Polar bears and copying
Former Nationalist minister Michael Falzon has a bee in his bonnet about all things environment-related. For him the world has become a frightening place populated by eco-fascists ramming their green ideology down his throat and stopping him from exercising his God-given right to throw away chocolate wrappers out of the window of concrete blocks built outside the development zones.
These threatening greenies go around preaching their ruinous doctrine and traumatising Falzon. From the way he goes on you would think he was once kidnapped by a group of environmentalists and made to watch Al Gore's An Inconvenient Truth on a loop for a week while being force-fed lentils and beetroot juice. Only that sort of experience could explain why he charges into battle (metaphorically speaking, of course) every time an environmentalist shows up on his radar.
He has now taken up the cudgels for the protection of children from the insidious brainwashing of those evil tree-huggers who have infiltrated our schools and educational establishments. Yes - according to the former minister - there is a sinister plot afoot to indoctrinate young children with eco-anarchist notions.

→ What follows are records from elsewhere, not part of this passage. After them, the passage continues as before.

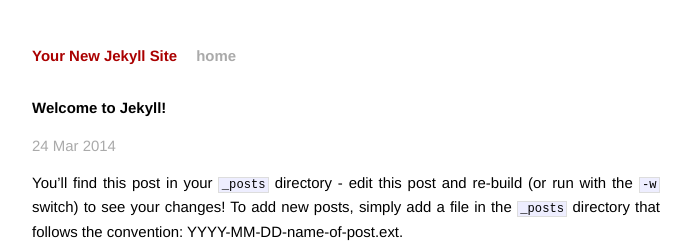
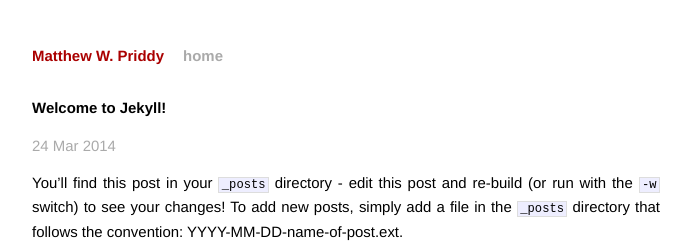
Before and after one commit to mwpriddy/mwpriddy.github.io, a Jekyll site: the page built from _posts/2014-03-24-welcome-to-jekyll.markdown, in a window 1280 px wide. Shown: the top 243 px of the page, without its empty margins (294-985 px from the left). Built offline with Jekyll 4.4.1, drawn with Linux system fonts in a browser that asks for light colours; Markdown is read by kramdown in place of the engine named in the settings.

Commit message:
Update _config.yml

```diff
--- a/_config.yml
+++ b/_config.yml
@@ -1,3 +1,3 @@
-name: Your New Jekyll Site
+name: Matthew W. Priddy
 markdown: redcarpet
 pygments: true
```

The plan is already well underway and innocent young children are already under the sway of their eco Piped Pipers. The Moonies had nothing on the environmentalists, it seems.
The incident which has irked Falzon so much was a visit by children from various schools to Parliament for an event called Eco School Parliament. Press reports stated that the children "castigated" politicians about the need to act on the impending water crisis facing the country.
A seven-year-old girl was reported as saying that the way people were ignoring the law was "shameful", that all houses should have wells and that some people were extracting water from the ground illegally. She added that she hoped they wouldn't have to repeat the same things next year.
To my eyes, this does not appear to be evidence of brainwashing or a scripted speech which the girl was made to recite. Rather, it seems to be elementary science which a seven-year-old is quite capable of understanding. If the aquifer - one of our main water sources - is sucked dry by people using boreholes, then there's not going to be much water left in a few years' time.
Any science teacher worth her salt would have explained this process in terms which her students would have grasped. She would also have pointed out that water conservation is important and that everybody should chip in to prevent this happening.
And it shouldn't only be incumbent upon children to turn off the tap while brushing their teeth, but also upon industries which make their millions from pumping water from the aquifer for free. Since it is unlikely these industries will give up their free source of profit voluntarily, shouldn't the government step in at some point? Why should this simple argument be beyond the ken of a schoolgirl?
But Falzon thinks the girl's speech was one which her teachers had made her recite. In an article published in another newspaper on June 6, he flung serious accusations at what is a worthy educational initiative. Falzon described it as "indoctrination" and compared it to the indoctrination of children under the Hitler regime, in fundamentalist Islamic states and in the cases where warlords capture children to turn them into soldiers.
I read that last example and was dumbstruck. How could teaching children about the depletion of water resources (a well-established fact) be compared to brainwashing them to commit murder? How could bringing up these issues be considered as disrespectful of parliamentarians? Wasn't the inaction of the politicians even more disrespectful?
You know what I find even more disrespectful? A bottling company which extracts 51,000 cubic metres of water for free from its boreholes, and being given an award for 'sustainability'. And the Prime Minister visiting that company, donning a glorified shower cap to inspect the facilities and saying that "as long as the country continued investing and removing mediocrity then it would move ahead". We have absolutely no sense of irony in this country.
But back to our erstwhile environment minister whose rants are beginning to read like petrol head's Jeremy Clarkson's screeds against the greens, shorn of the humour found in the originals.
There was something in Falzon's article I couldn't put my finger on. I got the feeling I had read something of the sort before, perhaps by those climate-change deniers who insist the whole idea is a massive hoax perpetrated by Al Gore and polar bear obsessives.
I googled extracts from Falzon's column, and up popped the same sentences, whole paragraphs and phrases - written by other people. Bits from a blog post written last December by a blogger called Babel-Fish and a whole chunk from an article entitled 'Environmental education, environmental education', also written last year.
At this point, I didn't know whether to laugh or cry. Here was a former minister, a star columnist, fulminating against children for disrespecting ministers and educators for doing their job, and then not respecting readers' intelligence by presenting an article containing passages strikingly similar to various posts on the internet. If this represents our political class, it's no wonder that even children are seeing through politicians.